(Dataset entries)
=== Section Start ===
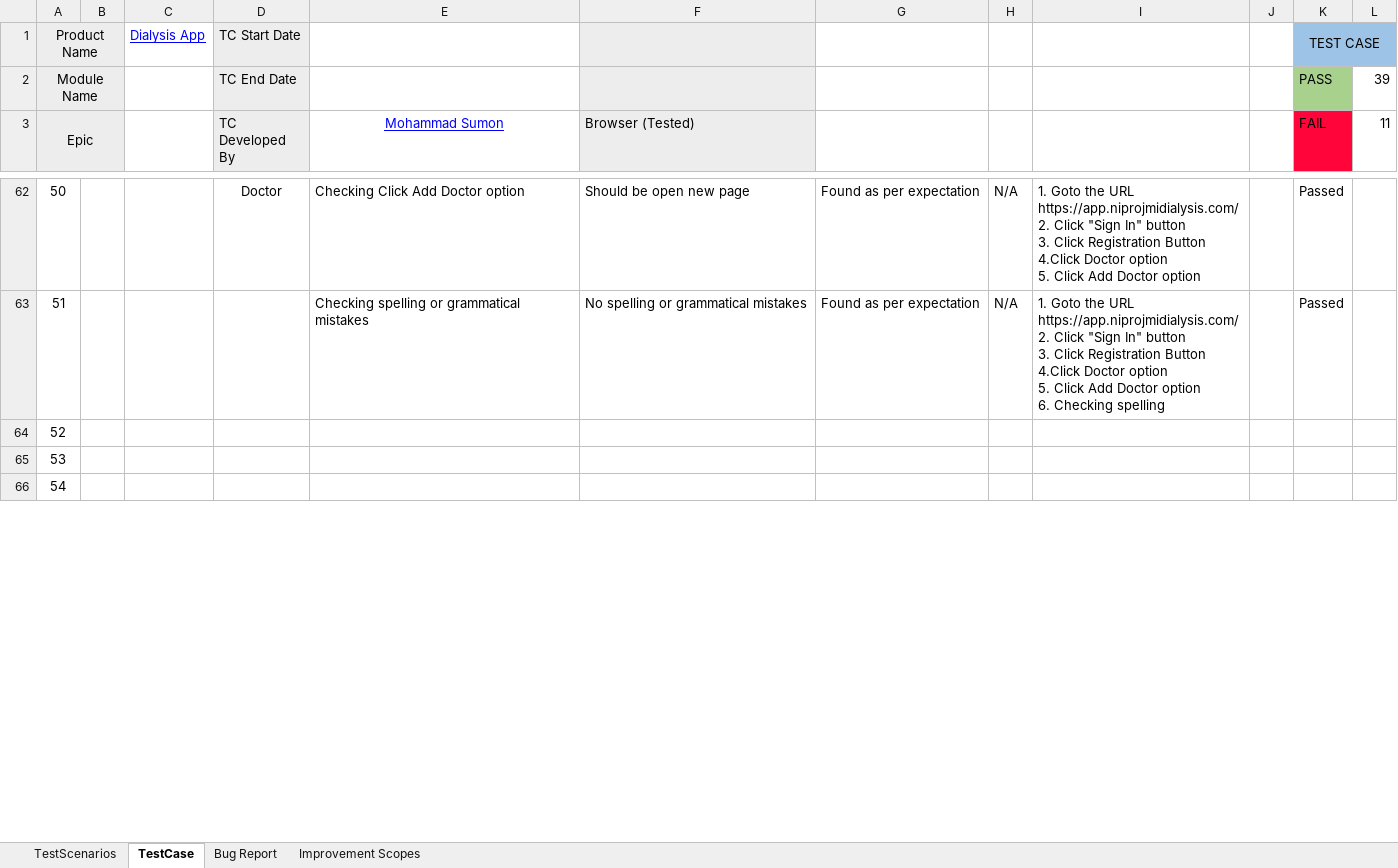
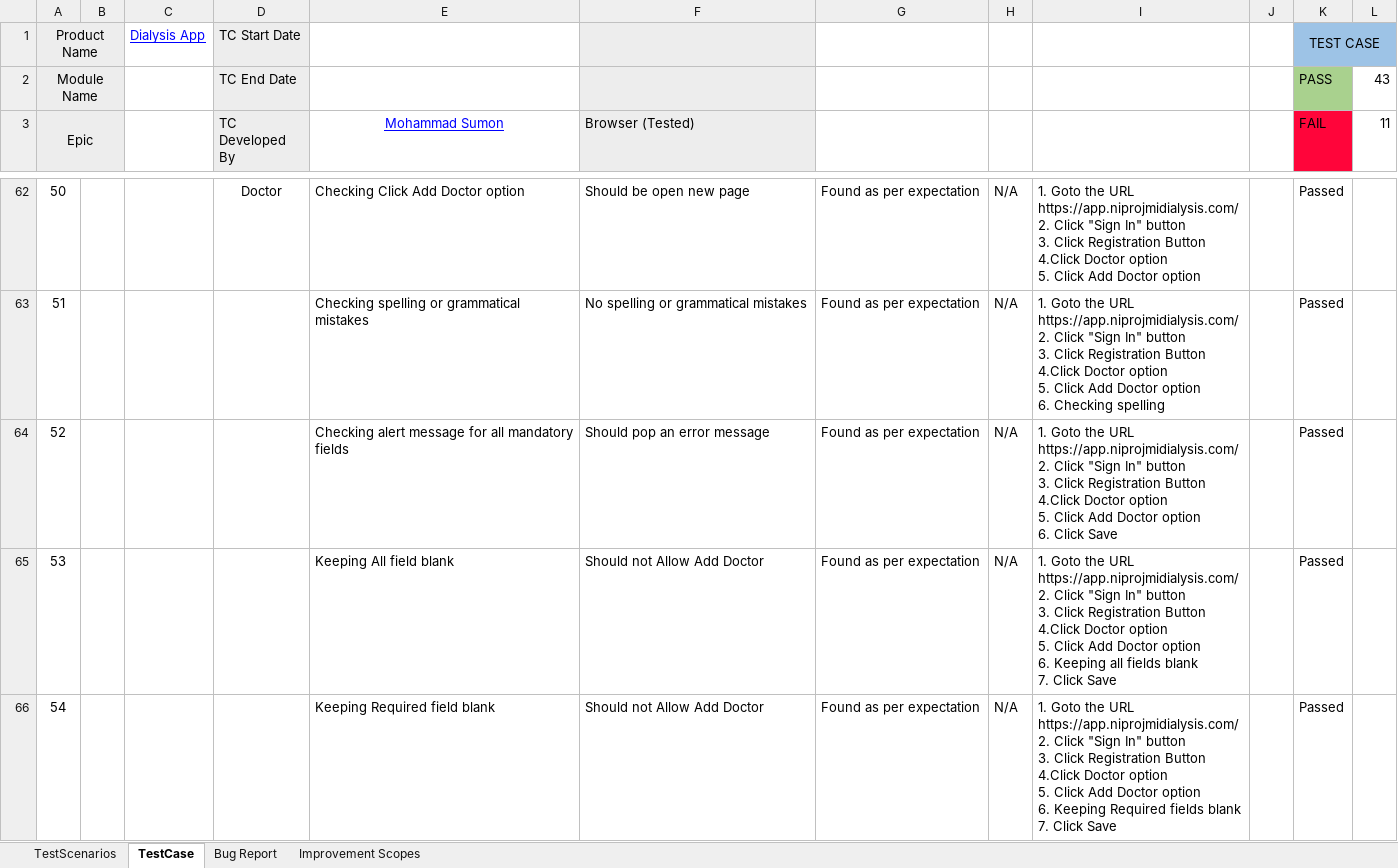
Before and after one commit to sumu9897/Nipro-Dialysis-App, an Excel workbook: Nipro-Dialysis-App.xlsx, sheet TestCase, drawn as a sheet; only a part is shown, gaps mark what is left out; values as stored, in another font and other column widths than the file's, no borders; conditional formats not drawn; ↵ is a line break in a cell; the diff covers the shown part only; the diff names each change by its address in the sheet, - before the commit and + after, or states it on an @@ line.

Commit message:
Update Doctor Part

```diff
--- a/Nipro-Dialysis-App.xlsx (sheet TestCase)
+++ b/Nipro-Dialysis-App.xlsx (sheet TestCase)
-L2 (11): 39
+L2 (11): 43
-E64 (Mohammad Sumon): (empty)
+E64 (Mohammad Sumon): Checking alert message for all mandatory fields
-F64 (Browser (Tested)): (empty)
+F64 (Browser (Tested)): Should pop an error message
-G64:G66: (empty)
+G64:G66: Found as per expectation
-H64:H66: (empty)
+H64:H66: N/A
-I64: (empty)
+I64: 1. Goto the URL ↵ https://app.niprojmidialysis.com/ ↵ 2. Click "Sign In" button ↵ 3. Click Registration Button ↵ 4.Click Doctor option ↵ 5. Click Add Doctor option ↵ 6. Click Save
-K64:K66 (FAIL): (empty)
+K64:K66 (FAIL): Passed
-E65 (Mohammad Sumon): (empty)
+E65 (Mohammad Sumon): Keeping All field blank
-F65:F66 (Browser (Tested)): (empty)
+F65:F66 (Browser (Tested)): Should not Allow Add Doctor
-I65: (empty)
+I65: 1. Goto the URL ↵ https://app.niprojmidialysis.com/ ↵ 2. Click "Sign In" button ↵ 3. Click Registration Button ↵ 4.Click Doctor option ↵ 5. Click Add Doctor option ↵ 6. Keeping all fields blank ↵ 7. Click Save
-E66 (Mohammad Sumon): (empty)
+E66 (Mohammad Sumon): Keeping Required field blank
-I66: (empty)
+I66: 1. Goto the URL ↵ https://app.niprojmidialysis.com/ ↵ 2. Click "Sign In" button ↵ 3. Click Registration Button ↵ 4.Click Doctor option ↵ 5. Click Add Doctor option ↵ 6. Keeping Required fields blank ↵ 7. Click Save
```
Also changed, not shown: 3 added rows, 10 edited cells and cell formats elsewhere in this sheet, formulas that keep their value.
=== Section End ===
=== Section Start ===
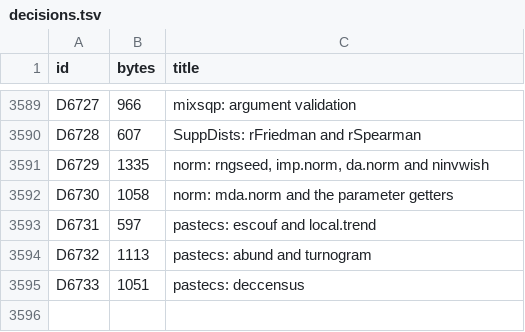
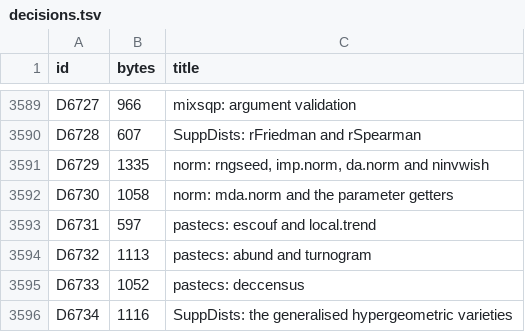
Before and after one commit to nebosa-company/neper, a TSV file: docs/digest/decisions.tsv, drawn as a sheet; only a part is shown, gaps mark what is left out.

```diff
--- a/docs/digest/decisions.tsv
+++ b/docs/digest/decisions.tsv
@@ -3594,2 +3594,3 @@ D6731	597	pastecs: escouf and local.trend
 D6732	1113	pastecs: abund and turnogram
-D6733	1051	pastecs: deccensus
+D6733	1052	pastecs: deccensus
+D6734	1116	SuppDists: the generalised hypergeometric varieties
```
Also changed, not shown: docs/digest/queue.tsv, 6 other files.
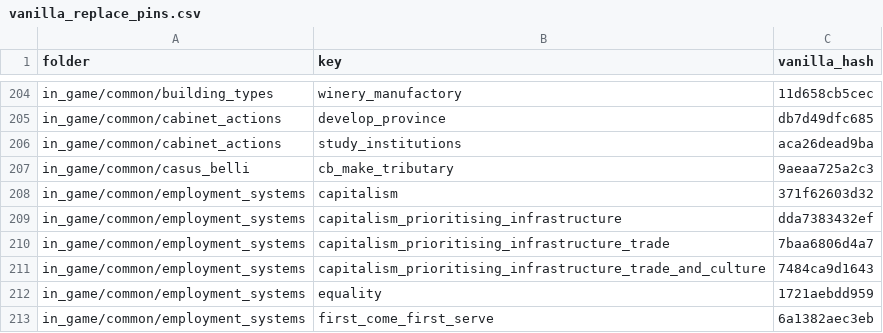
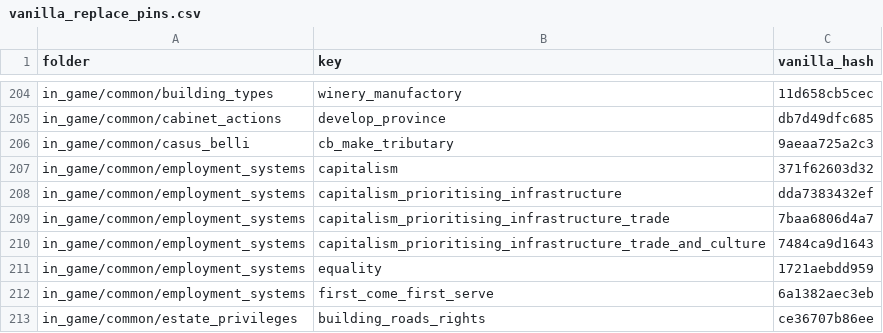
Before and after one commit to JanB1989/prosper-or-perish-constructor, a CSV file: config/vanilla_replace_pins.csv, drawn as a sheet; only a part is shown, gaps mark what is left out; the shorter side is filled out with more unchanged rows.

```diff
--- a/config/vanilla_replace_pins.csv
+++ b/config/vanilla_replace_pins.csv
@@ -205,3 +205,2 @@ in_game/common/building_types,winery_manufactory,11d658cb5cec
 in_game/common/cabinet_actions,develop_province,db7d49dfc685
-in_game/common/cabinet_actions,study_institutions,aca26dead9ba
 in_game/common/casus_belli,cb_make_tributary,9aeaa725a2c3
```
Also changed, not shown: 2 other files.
=== Section End ===
=== Section Start ===
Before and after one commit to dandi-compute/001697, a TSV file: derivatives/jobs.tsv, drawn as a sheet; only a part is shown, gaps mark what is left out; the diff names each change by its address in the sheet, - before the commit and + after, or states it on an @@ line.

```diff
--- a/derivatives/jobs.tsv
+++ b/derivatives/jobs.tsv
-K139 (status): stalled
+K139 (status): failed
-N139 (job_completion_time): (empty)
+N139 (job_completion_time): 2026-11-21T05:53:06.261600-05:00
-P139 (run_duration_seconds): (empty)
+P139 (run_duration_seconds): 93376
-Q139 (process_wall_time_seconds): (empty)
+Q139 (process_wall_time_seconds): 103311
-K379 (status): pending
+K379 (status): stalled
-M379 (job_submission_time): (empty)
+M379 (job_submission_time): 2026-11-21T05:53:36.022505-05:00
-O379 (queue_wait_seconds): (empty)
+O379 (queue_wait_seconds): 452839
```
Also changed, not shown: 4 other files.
=== Section End ===
ACTION ITEM
Wherever the string "shown" occurs in the records above, copy that line.

EXERCISE RESULT
Before and after one commit to sumu9897/Nipro-Dialysis-App, an Excel workbook: Nipro-Dialysis-App.xlsx, sheet TestCase, drawn as a sheet; only a part is shown, gaps mark what is left out; values as stored, in another font and other column widths than the file's, no borders; conditional formats not drawn; ↵ is a line break in a cell; the diff covers the shown part only; the diff names each change by its address in the sheet, - before the commit and + after, or states it on an @@ line.
Also changed, not shown: 3 added rows, 10 edited cells and cell formats elsewhere in this sheet, formulas that keep their value.
Before and after one commit to nebosa-company/neper, a TSV file: docs/digest/decisions.tsv, drawn as a sheet; only a part is shown, gaps mark what is left out.
Also changed, not shown: docs/digest/queue.tsv, 6 other files.
Before and after one commit to JanB1989/prosper-or-perish-constructor, a CSV file: config/vanilla_replace_pins.csv, drawn as a sheet; only a part is shown, gaps mark what is left out; the shorter side is filled out with more unchanged rows.
Also changed, not shown: 2 other files.
Before and after one commit to dandi-compute/001697, a TSV file: derivatives/jobs.tsv, drawn as a sheet; only a part is shown, gaps mark what is left out; the diff names each change by its address in the sheet, - before the commit and + after, or states it on an @@ line.
Also changed, not shown: 4 other files.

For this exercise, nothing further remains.